**Your task:**
Filter the entries below, keeping only lines with the word "digitalpolicy".

%%

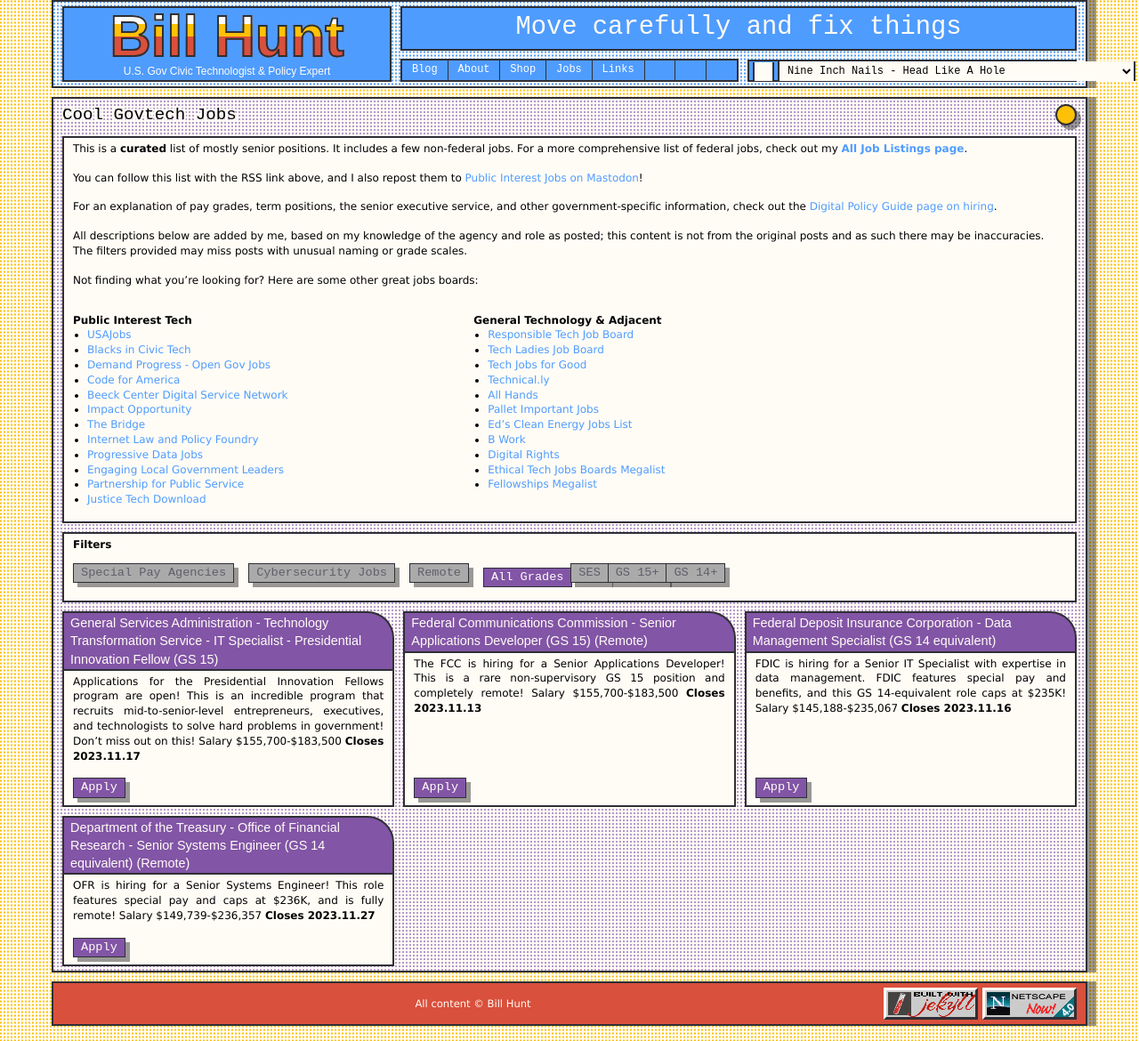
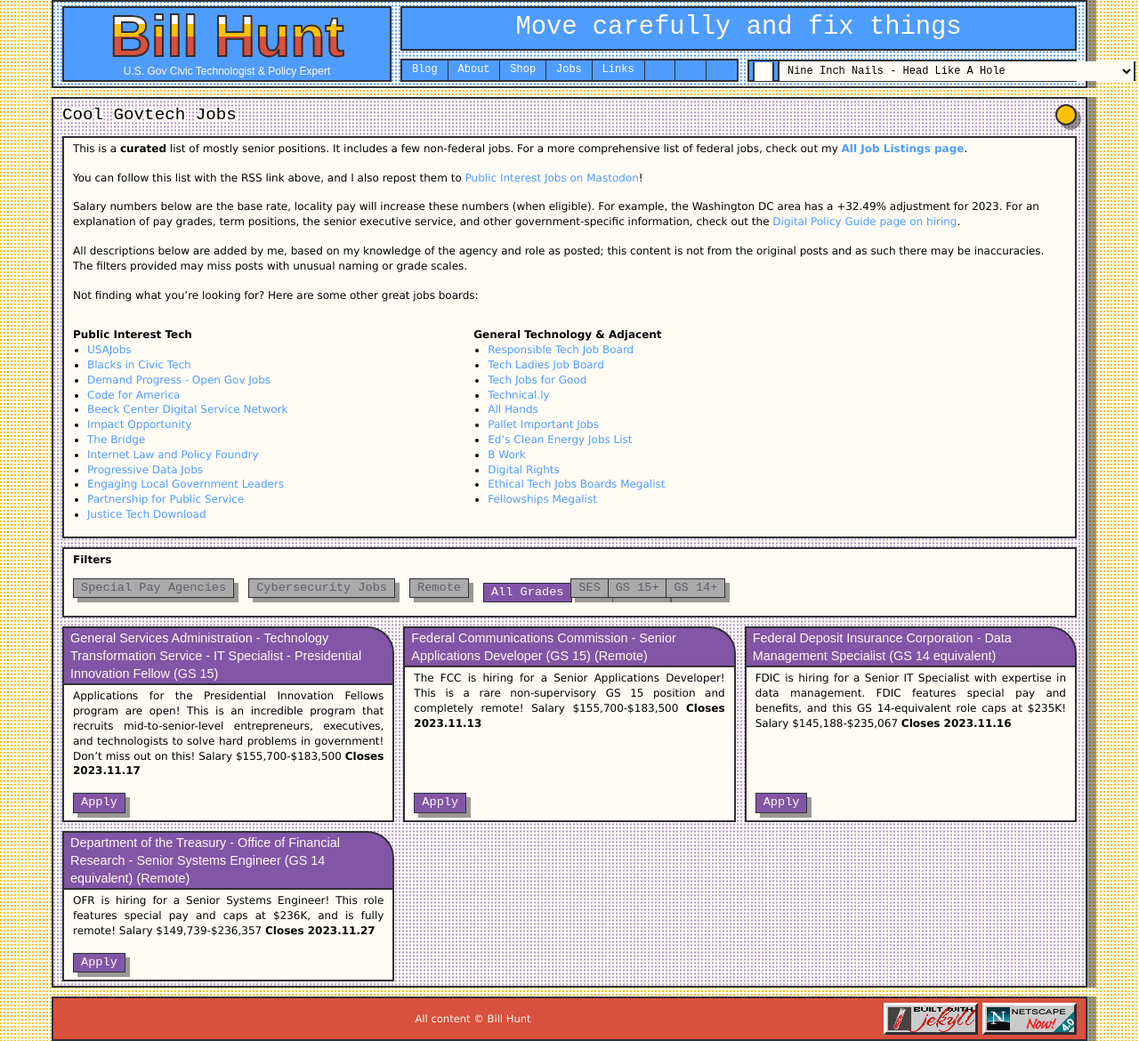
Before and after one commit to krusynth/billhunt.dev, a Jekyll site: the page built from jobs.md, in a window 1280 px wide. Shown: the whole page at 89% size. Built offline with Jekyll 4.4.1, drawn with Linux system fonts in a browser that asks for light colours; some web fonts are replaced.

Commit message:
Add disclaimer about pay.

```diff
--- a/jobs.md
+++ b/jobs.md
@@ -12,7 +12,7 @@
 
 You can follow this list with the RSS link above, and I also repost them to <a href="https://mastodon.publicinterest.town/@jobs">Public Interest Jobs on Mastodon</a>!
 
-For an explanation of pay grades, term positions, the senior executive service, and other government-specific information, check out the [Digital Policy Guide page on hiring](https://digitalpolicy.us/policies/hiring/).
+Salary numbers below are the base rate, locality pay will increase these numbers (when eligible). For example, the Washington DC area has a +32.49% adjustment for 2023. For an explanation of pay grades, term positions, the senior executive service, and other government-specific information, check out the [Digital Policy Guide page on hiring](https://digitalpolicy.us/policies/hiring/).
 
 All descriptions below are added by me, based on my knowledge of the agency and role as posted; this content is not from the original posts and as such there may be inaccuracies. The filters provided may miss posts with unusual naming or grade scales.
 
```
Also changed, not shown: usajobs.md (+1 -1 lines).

%%
%%

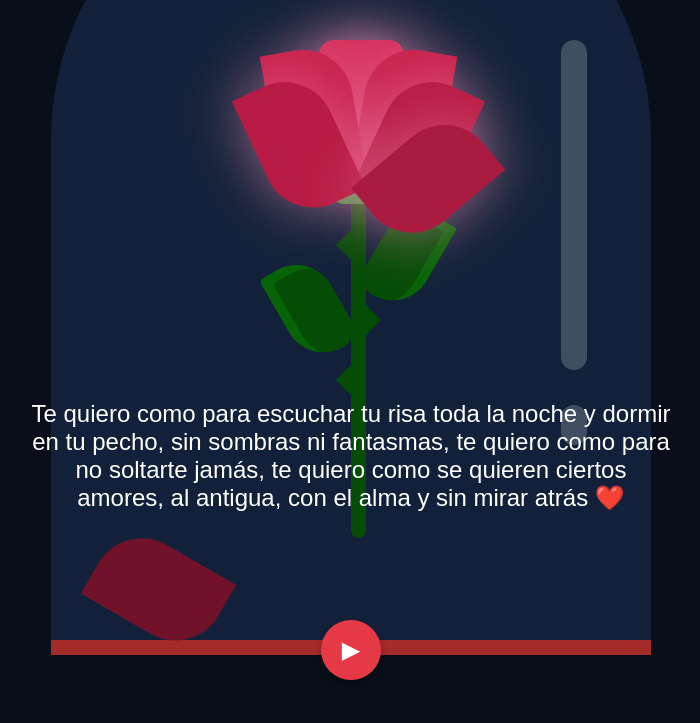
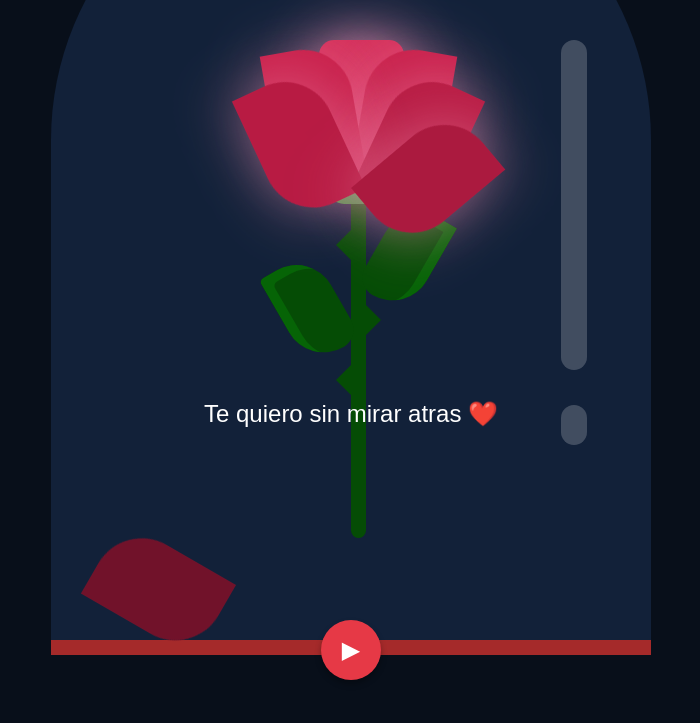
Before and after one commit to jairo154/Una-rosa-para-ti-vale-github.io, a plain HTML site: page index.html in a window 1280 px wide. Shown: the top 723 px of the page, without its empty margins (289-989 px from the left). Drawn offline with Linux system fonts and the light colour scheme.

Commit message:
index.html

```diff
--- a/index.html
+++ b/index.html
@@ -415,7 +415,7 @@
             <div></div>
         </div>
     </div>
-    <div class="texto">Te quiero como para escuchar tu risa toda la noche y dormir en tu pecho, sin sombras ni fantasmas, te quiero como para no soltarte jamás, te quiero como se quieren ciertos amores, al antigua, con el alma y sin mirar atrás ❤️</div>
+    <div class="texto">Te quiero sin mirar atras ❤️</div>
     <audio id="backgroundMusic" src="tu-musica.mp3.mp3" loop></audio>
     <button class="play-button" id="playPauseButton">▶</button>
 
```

%%
%%

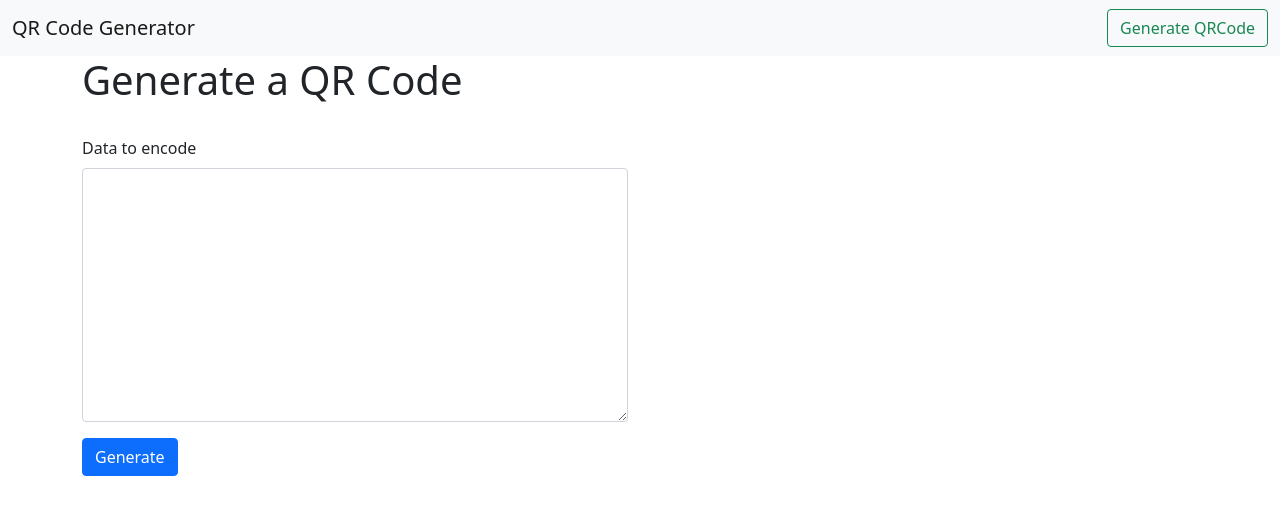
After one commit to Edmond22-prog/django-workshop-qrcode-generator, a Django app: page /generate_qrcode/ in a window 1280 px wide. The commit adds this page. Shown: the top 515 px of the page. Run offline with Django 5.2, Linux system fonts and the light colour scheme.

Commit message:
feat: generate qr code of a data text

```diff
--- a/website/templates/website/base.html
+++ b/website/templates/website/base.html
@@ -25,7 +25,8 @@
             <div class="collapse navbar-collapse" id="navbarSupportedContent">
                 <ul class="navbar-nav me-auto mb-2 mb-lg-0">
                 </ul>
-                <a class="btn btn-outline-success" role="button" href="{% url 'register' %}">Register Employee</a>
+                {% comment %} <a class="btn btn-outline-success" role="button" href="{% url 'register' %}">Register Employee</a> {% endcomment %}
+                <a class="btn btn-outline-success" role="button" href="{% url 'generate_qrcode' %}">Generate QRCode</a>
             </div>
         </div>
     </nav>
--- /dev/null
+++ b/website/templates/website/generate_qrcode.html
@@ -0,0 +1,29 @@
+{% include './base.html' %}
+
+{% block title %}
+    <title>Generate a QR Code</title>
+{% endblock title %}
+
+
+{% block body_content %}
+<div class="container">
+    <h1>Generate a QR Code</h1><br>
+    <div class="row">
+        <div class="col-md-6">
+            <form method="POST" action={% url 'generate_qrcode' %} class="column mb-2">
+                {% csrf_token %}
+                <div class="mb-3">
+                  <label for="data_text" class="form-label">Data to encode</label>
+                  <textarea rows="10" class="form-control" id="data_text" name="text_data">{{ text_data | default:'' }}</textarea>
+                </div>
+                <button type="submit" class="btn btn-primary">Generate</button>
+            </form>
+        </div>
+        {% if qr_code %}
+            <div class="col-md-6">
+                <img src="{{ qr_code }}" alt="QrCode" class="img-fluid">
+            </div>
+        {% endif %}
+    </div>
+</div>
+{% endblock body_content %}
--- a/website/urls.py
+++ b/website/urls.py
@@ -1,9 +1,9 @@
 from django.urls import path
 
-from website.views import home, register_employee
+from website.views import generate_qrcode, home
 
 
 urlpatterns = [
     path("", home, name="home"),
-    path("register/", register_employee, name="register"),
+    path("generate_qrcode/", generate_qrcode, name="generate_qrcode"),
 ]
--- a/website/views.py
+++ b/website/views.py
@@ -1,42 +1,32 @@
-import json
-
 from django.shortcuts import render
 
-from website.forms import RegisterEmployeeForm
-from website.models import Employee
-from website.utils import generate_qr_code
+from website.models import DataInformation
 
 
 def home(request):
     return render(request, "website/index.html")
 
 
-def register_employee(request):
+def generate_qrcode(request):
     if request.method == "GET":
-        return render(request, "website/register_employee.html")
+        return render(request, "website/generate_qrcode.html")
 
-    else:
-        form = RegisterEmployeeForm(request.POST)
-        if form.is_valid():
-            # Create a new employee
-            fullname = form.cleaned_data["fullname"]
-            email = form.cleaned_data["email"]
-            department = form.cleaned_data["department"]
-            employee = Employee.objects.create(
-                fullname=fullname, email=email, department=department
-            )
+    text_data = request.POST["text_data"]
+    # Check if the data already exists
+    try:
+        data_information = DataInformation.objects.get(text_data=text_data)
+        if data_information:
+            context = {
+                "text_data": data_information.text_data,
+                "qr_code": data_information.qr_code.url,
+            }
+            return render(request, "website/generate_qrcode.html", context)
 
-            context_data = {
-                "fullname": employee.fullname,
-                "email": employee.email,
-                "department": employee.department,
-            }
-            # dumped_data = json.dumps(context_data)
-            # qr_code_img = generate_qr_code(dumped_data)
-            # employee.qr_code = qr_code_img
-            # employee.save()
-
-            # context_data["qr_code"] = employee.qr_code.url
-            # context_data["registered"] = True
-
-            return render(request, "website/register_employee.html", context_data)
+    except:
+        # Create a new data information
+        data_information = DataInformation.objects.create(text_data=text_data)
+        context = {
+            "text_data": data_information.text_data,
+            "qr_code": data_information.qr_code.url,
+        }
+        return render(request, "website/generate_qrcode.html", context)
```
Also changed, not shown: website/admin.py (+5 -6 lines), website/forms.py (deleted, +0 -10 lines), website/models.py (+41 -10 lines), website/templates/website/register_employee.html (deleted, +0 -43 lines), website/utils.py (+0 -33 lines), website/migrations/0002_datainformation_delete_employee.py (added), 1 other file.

%%

**Solution to this problem:**
-For an explanation of pay grades, term positions, the senior executive service, and other government-specific information, check out the [Digital Policy Guide page on hiring](https://digitalpolicy.us/policies/hiring/).
+Salary numbers below are the base rate, locality pay will increase these numbers (when eligible). For example, the Washington DC area has a +32.49% adjustment for 2023. For an explanation of pay grades, term positions, the senior executive service, and other government-specific information, check out the [Digital Policy Guide page on hiring](https://digitalpolicy.us/policies/hiring/).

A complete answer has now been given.